Essay Advice: Reconstructive Memory

Travis Dixon Cognitive Psychology, Revision and Exam Preparation

Recently my class worked on a take-home essay with the question, “Discuss research memory, making referencing to one or more studies.” When reading and giving feedback on their essays, I found myself making similar comments – and the same ones I’ve been making for ten years. So here’s some advice that might help you avoid the same mistakes.  Before we …

Key Study: Leading questions and the misinformation effect – ” the car crash study” (Loftus and Palmer, 1974)

Travis Dixon Cognitive Psychology, Internal Assessment (IB), Key Studies, Studies and Theories

 Memory is a reconstructive process, which means memories are actively and consciously rebuilt when we are trying to remember certain things. Elizabeth Loftus, her colleagues and others studying this cognitive phenomenon have shown that during the reconstruction phase our memories can be distorted if we are given false information about the event – this is called the misinformation effect. Background Information …

Key Studies: “Weapon focus” and its effects on eye-witness memories (Loftus, 1987)

Travis Dixon Cognitive Psychology, Criminology, Key Studies, Studies and Theories

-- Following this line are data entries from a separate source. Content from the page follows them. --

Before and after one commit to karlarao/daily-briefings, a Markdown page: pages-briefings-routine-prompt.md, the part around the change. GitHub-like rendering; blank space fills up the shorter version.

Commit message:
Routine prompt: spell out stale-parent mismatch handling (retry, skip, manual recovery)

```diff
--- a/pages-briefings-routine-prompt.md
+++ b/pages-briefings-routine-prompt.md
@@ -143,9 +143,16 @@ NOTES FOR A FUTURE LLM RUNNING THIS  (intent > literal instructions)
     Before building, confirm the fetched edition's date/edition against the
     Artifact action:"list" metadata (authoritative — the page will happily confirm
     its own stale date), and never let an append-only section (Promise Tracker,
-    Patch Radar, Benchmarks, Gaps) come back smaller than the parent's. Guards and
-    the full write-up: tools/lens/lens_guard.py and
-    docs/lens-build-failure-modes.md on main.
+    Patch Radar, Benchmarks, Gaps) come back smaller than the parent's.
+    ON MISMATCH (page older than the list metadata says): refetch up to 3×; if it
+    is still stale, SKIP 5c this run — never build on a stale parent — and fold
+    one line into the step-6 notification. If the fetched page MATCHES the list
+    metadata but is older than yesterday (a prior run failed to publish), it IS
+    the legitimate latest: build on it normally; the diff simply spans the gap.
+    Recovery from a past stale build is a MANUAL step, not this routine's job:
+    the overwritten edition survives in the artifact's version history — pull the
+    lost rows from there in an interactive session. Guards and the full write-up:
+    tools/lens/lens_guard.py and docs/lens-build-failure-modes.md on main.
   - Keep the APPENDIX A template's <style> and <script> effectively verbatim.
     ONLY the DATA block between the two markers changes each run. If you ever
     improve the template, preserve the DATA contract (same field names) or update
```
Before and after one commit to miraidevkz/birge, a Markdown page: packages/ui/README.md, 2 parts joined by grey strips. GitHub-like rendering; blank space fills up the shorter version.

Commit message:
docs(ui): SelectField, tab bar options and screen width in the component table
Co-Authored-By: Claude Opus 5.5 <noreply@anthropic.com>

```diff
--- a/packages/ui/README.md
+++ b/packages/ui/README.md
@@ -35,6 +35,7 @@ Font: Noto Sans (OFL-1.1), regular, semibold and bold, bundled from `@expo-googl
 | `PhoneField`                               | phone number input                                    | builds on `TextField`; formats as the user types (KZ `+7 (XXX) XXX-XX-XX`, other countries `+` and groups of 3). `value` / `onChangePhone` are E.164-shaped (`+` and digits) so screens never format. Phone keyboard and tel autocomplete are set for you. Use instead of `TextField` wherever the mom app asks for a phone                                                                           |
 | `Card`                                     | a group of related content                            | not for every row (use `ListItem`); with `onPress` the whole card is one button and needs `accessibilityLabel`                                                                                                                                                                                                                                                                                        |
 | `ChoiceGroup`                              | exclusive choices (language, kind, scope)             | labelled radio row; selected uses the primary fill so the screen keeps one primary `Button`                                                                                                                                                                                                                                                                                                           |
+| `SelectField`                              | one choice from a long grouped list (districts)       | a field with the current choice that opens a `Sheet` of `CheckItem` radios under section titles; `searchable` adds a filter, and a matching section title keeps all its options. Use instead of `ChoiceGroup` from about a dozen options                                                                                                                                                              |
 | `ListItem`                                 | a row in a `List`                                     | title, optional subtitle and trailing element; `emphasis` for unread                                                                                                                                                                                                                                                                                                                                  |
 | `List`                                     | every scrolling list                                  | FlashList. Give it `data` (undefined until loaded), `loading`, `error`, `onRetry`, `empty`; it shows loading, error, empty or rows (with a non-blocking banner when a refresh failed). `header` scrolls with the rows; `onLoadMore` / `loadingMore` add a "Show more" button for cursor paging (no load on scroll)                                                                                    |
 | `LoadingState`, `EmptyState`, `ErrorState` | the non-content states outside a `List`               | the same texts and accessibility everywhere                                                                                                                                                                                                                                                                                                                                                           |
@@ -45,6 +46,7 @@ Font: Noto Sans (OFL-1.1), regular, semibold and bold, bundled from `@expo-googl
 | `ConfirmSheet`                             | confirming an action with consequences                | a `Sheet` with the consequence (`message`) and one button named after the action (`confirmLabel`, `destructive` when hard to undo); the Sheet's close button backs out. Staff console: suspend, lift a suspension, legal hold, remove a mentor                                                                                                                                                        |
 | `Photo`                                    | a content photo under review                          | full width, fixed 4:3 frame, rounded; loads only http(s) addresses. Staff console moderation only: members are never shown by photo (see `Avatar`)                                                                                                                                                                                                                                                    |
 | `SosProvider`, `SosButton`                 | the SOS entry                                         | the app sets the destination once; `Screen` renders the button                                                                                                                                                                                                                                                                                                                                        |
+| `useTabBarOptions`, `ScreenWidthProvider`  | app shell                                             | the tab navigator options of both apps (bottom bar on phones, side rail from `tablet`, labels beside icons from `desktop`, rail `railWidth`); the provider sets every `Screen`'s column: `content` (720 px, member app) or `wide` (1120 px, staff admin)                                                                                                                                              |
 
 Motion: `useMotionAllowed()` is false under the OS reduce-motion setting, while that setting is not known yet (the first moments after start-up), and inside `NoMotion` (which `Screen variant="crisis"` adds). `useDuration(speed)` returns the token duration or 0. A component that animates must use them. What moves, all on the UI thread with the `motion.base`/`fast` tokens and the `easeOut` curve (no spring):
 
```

From decades of research we know that memory is not a passive cognitive process, but it is an active reconstructive one. As Elizabeth Loftus says, memory is not like a tape recorder that records things accurately and plays it back for us, but it’s more like a wikipedia page that anyone can go in and change. Loftus should know as …

fMRI: An important technological technique used to study the brain

Travis Dixon Biological Psychology, Cognitive Psychology, Research Methodology

The invention of functional magnetic resonance imaging (fMRI) has rapidly advanced our knowledge and understanding of the human brain. In the IB Psychology course, fMRIs are a good example of a “technique used to study the brain in relation to behaviour.”  Background Information fMRIs are a modification of a regular MRI machine. Whereas MRIs simply show the structure of the …

Key Study: London Taxi Drivers vs. Bus Drivers (Maguire, 2006)

Travis Dixon Biological Psychology, Cognitive Psychology, Key Studies

Understanding how the brain can grow and change as a result of our environment and experiences is an exciting and important new field in psychology. Maguire’s study on this topic is already a classic.  Context One of the most fascinating (relatively) recent discoveries is the idea of neuroplasticity: the brain’s amazing ability to grow and change as a result of different experiences. …

Key Study: Clinical bias and the effects of labelling on diagnosis (Temerlin, 1968)

Travis Dixon Abnormal Psychology, Cognitive Psychology, Key Studies

Clinical bias can affect the validity and reliability of diagnosis and one thing that can cause clinical bias is when a patient is labelled with having a particular disorder. Labelling theory usually refers to how a label can affect the individual being labelled, but it is also used to explain how others can treat someone based on their label. Effects …

Key Study: Confirmation bias: why psychiatrists stick to wrong preliminary diagnoses (Mendel et al. 2011)

Travis Dixon Abnormal Psychology, Cognitive Psychology

Clinical bias can affect the validity and reliability of diagnosis. One example of a clinical bias that could have an effect is confirmation bias. While the use of classification systems could reduce the influence of clinical bias, it might also lead to it. Clinical bias is a general term that refers to any cognitive bias that can affect the diagnosis …

Key Study: HM’s case study (Milner and Scoville, 1957)

Travis Dixon Biological Psychology, Cognitive Psychology, Key Studies

HM’s case study is one of the most famous and important case studies in psychology, especially in cognitive psychology. It was the source of groundbreaking new knowledge on the role of the hippocampus in memory.  Background Info “Localization of function in the brain” means that different parts of the brain have different functions. Researchers have discovered this from over 100 …

Computer games and the brain: A summary with two key studies

Travis Dixon Biological Psychology, Cognitive Psychology, Developmental Psychology, Key Studies, Studies and Theories

In this post we look at the positive effects of playing computer games by looking at how it might affect the brain, both in young and old people. We know from many MRI studies that our brain changes as a result of experience – this is called neuroplasticity. Therefore, it’s not unrealistic to think that hours spent playing video games …

The negative effects of digital technology on cognition #2 (with key studies): TV, attention and working memory

Travis Dixon Cognitive Psychology, IB Psychology HL Extensions, Key Studies

Technology’s Negative Effects on Memory Numerous studies have investigated the effects of watching television on working memory and executive functions because kids in developed countries tend to watch a lot of television. Watching TV for long periods of time might be harmful for cognition because it doesn’t require us to use our working memory, unlike other activities like reading, doing …